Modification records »
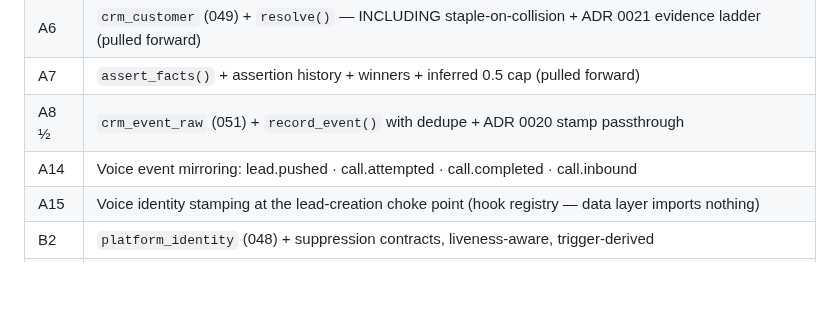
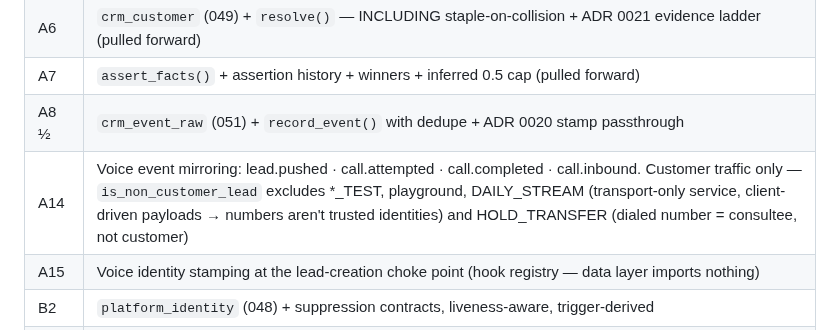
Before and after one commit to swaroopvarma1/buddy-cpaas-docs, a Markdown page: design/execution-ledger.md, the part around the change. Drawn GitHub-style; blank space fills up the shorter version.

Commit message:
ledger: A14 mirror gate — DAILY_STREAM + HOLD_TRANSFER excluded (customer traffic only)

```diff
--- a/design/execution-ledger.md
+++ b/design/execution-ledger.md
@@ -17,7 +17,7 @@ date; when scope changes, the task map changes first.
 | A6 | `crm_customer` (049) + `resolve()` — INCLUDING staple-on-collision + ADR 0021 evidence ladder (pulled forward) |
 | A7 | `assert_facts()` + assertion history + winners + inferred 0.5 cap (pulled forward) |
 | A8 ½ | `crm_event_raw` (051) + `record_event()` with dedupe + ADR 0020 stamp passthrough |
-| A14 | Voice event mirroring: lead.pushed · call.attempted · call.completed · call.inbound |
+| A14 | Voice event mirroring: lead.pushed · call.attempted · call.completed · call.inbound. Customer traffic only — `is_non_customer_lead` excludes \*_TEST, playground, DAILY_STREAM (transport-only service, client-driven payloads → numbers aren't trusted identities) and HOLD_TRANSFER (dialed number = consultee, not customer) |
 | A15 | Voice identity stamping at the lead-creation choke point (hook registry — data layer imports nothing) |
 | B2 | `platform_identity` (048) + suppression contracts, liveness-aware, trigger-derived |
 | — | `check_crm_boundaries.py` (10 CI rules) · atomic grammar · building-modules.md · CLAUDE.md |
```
...
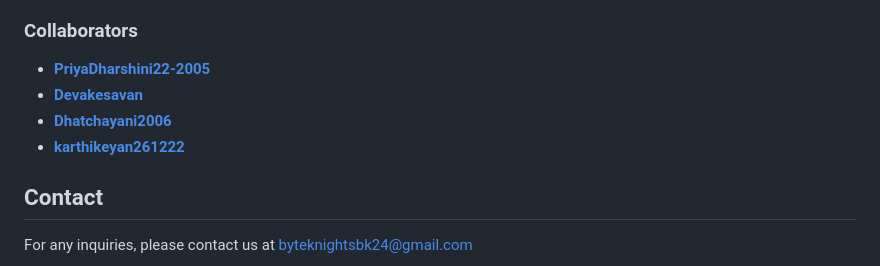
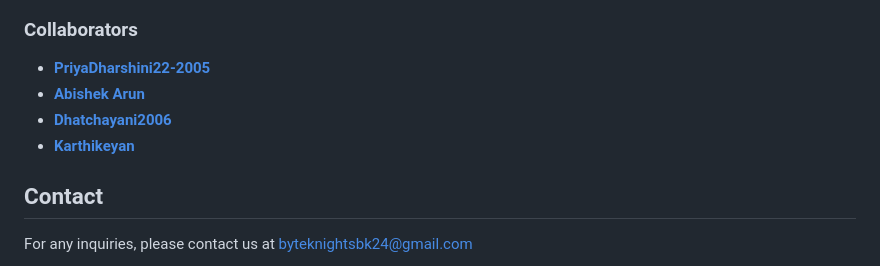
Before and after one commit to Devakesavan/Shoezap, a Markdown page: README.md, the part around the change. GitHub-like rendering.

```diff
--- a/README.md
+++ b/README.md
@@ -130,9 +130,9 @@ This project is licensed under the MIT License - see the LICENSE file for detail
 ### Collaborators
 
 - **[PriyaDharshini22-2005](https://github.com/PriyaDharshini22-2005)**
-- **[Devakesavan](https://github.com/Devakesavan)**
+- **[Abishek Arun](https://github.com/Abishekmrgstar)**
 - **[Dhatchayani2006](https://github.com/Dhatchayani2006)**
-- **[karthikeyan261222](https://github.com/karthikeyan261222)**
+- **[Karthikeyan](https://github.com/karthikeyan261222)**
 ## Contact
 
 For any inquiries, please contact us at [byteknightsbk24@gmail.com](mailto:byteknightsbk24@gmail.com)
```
* * *
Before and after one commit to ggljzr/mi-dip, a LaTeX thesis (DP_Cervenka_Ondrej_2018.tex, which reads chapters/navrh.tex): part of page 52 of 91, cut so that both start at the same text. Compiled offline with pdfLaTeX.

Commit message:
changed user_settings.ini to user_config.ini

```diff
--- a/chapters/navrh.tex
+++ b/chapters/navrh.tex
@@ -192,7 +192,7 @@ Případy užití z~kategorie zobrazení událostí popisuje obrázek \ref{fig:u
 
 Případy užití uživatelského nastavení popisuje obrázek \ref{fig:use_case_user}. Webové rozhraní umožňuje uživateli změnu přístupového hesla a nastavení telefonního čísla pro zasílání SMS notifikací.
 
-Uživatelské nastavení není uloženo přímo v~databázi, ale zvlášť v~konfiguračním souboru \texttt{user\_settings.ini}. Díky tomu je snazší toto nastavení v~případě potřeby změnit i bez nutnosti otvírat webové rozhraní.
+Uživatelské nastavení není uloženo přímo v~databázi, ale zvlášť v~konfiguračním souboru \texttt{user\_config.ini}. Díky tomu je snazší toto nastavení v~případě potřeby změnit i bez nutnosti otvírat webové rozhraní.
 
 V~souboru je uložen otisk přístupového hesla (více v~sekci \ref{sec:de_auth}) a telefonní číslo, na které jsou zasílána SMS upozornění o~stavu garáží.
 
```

What is expected » Using the entries above, return each line in which the word "obrázek" occurs.

Result of this task »
@@ -192,7 +192,7 @@ Případy užití z~kategorie zobrazení událostí popisuje obrázek \ref{fig:u
 Případy užití uživatelského nastavení popisuje obrázek \ref{fig:use_case_user}. Webové rozhraní umožňuje uživateli změnu přístupového hesla a nastavení telefonního čísla pro zasílání SMS notifikací.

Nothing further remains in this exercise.